Eating French cookies got us in the mood for everyone's favorite red-headed frenchie, Madeline! I have loved Ludwig Bemelmans' stories about Madeline for as long as I can remember. We think nothing of reading about a strong, independent female character today, but Madeline was doing her own thing long before it was the norm. I found this volume of every Madeline book published into one collection a couple of years ago. It's a treasure!
- one cup flour
- 1 tsp. baking powder
- 1/2 cup sugar
- 1 tsp. vanilla
- 4 eggs
- 1 stick butter
- one bottle colorful sprinkles (optional)
- combine flour and baking powder in a bowl.
- beat sugar, eggs, and vanilla until thick (this takes a couple minutes.)
- fold flour mixture in to egg mixture.
- melt butter and add to batter. put batter in the refrigerator for about an hour. stir in sprinkles.
- preheat oven to 325 degrees. butter the madeleine pan. fill molds of pan with batter.
- bake for 10 minutes or until golden.
What better way to kick off the summer than with a trip to France? Ooh la la! Let's go!
This Is France by Miroslav Sasek
We've shared books from this classic series of travel guides for kids on the blog before, and they are so much fun! This is Paris takes readers through the streets of the City of Light tromping over its famous bridges, through its beautiful squares, meeting its fashionable people, and learning interesting factoids about the city along the way.
Bon Appetit! The Delicious Life of Julia Child by Jessie Hartland
Also shared on the blog last year, any fan of Julia Child no matter the age will treasure this book. It follows the talented chef and all-around amazing woman through her childhood into adulthood telling her story through playful comic strip and collage like graphics.
Stone Soup by Marcia Brown
This Caldecott winner is a wonderful lesson in sharing and community and also brings the reader to the world of Brittany, France of old. Three soldiers are traveling and come to a small Breton village. The villagers see them coming and hide all of their food so the soldiers don't ask for a hand out. The soldiers tell them they can make a magical soup from stones. The villagers are intrigued. The soldiers say that stone soup goes well with carrots and onions and maybe some meat. Before long, the village shares a delicious pot of stone soup and a night of fun and friendship. I love the pictures in this one with all of what I picture Brittany to be with the tall lace headpieces, folk costumes, and thatched roof houses.
Madeline by Ludwig Bemelmans
Everyone's favorite Parisian redhead is a must for a French story time - the simple rhymes, the hand drawn illustrations, the spunky little girl named Madeline who is brave and kind and smart.
Hello World Paris: A Book of Shapes by Ashley Evanson
Visit Parisian sights from the Arc de Triomphe to a yummy patisserie to the Louvre and find shapes along the way.

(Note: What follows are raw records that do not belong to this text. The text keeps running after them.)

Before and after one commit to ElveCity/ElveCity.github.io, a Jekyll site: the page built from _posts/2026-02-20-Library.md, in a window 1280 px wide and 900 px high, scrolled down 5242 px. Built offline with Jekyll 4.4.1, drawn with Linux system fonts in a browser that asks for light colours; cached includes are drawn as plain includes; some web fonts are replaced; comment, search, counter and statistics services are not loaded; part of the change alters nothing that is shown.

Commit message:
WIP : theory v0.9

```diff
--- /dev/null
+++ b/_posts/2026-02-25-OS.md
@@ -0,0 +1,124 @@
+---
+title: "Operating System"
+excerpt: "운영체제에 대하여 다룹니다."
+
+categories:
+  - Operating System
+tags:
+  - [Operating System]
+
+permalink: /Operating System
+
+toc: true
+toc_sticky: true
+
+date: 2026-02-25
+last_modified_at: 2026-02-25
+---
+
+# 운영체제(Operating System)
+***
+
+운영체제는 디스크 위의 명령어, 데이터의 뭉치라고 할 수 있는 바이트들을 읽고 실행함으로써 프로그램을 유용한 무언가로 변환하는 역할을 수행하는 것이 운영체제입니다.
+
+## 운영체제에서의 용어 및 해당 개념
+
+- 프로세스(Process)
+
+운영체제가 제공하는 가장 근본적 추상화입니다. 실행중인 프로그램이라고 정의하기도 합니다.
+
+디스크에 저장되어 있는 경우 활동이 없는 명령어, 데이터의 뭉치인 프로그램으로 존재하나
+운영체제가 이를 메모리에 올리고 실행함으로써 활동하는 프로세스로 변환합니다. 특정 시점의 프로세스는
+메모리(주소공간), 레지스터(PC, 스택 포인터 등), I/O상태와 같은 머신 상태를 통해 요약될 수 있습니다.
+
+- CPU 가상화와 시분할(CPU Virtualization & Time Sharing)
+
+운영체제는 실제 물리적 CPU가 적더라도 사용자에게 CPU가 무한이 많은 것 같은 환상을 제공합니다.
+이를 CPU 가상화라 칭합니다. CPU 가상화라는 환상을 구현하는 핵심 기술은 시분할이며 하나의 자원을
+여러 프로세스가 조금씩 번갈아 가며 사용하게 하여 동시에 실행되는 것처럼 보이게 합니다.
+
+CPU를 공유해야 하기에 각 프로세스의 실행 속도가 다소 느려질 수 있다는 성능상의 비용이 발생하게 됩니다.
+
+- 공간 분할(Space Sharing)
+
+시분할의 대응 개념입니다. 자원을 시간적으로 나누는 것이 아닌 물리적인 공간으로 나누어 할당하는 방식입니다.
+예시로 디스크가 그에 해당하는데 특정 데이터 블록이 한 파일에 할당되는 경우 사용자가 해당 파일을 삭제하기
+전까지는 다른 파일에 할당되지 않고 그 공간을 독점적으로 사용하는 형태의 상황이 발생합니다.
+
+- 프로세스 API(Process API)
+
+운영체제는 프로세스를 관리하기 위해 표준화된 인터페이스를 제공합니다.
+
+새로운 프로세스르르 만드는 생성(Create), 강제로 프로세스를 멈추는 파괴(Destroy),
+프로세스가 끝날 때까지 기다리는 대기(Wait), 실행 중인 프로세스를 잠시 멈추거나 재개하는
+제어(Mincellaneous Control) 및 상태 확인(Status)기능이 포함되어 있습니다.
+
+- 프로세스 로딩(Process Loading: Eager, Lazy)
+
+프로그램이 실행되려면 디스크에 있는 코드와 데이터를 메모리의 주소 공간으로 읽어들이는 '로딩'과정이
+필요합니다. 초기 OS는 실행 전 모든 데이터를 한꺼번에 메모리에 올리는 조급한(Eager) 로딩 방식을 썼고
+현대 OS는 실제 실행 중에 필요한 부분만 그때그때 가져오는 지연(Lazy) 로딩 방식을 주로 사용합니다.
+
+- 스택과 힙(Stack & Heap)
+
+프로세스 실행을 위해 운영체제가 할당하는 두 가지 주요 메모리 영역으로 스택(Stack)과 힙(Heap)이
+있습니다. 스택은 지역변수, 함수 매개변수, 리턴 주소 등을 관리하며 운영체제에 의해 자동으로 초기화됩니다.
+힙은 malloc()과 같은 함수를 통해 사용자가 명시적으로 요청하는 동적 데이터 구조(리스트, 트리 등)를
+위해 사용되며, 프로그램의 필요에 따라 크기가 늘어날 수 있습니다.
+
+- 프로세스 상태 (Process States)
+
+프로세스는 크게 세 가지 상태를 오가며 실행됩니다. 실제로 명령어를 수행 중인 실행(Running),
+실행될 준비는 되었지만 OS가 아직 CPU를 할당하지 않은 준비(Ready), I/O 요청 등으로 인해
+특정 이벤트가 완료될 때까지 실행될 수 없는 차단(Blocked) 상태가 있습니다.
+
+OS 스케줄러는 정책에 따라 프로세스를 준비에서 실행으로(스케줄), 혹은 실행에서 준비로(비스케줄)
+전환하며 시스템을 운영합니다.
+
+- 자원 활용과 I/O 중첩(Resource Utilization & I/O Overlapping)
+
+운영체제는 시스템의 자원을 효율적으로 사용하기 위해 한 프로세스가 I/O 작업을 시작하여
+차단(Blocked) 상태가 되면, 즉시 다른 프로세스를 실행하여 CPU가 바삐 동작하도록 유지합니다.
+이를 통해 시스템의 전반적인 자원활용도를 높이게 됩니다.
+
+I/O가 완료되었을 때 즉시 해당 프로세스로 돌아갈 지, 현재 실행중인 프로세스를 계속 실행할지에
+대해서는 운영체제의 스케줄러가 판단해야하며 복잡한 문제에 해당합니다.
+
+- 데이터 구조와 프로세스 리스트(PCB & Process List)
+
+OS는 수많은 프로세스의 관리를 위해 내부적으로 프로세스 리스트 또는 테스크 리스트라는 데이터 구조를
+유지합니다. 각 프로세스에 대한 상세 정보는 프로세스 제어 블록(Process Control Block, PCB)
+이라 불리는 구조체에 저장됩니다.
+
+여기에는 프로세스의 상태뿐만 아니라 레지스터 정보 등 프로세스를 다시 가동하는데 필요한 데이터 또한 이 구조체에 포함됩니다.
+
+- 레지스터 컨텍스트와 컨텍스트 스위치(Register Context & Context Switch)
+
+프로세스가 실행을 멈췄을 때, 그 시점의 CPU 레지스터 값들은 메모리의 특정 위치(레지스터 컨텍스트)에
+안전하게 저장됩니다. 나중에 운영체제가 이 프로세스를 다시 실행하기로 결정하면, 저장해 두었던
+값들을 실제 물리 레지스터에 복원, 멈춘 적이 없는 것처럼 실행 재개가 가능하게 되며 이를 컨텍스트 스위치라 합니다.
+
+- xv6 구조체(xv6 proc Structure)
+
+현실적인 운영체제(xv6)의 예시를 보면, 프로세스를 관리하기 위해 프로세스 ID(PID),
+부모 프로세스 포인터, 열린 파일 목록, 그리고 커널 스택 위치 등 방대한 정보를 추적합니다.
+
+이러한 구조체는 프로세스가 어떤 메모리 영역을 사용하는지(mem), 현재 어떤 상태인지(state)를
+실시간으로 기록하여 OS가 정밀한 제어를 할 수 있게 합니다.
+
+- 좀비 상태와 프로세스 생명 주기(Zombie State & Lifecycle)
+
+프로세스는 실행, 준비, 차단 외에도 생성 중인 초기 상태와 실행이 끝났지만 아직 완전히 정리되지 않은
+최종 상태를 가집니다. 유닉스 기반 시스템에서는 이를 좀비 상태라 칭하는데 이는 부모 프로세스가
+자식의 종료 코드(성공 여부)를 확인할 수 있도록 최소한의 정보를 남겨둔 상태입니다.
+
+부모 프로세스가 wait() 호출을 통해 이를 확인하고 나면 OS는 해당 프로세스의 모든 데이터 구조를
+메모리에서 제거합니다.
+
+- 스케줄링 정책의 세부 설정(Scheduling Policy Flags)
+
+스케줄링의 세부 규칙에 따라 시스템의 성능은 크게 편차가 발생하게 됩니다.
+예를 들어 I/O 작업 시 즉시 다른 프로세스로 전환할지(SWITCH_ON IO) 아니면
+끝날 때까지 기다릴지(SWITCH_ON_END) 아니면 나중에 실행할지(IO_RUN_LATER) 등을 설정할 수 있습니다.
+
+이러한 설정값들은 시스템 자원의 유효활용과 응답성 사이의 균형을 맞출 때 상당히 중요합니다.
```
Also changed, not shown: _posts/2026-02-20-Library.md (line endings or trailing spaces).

Hi there! If you are as big of a Madeline fan as I am, you should head over to Madeline.com . I recently discovered that our favorite French red head as a great website dedicated to Ludwig Bemelmans and his most treasured work.
The website has a complete list of the Madeline books, free printable coloring sheets, games and activities, and fun facts about the history of Madeline.

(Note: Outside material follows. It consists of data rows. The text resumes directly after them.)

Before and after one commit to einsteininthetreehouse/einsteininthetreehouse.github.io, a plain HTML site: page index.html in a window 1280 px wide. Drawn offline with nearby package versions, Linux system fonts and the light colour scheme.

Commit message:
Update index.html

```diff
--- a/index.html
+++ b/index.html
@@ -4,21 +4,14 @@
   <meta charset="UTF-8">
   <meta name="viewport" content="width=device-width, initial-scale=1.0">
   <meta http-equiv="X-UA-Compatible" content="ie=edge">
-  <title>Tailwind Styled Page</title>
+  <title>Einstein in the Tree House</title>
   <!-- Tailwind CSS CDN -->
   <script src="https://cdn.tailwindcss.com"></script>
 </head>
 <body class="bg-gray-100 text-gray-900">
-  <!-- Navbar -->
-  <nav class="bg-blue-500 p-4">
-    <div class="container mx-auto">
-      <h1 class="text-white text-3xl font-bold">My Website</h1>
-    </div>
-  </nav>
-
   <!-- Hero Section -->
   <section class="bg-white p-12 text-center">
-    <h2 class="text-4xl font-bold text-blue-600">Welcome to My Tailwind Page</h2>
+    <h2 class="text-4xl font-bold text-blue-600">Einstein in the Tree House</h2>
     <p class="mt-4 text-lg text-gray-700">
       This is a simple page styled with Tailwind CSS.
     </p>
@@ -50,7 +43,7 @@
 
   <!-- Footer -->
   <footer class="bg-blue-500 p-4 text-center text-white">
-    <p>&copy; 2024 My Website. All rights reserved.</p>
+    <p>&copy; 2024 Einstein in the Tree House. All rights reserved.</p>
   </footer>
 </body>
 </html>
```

Here is a post about my favorite Madeline collection and the perfect French cookies to nibble while reading!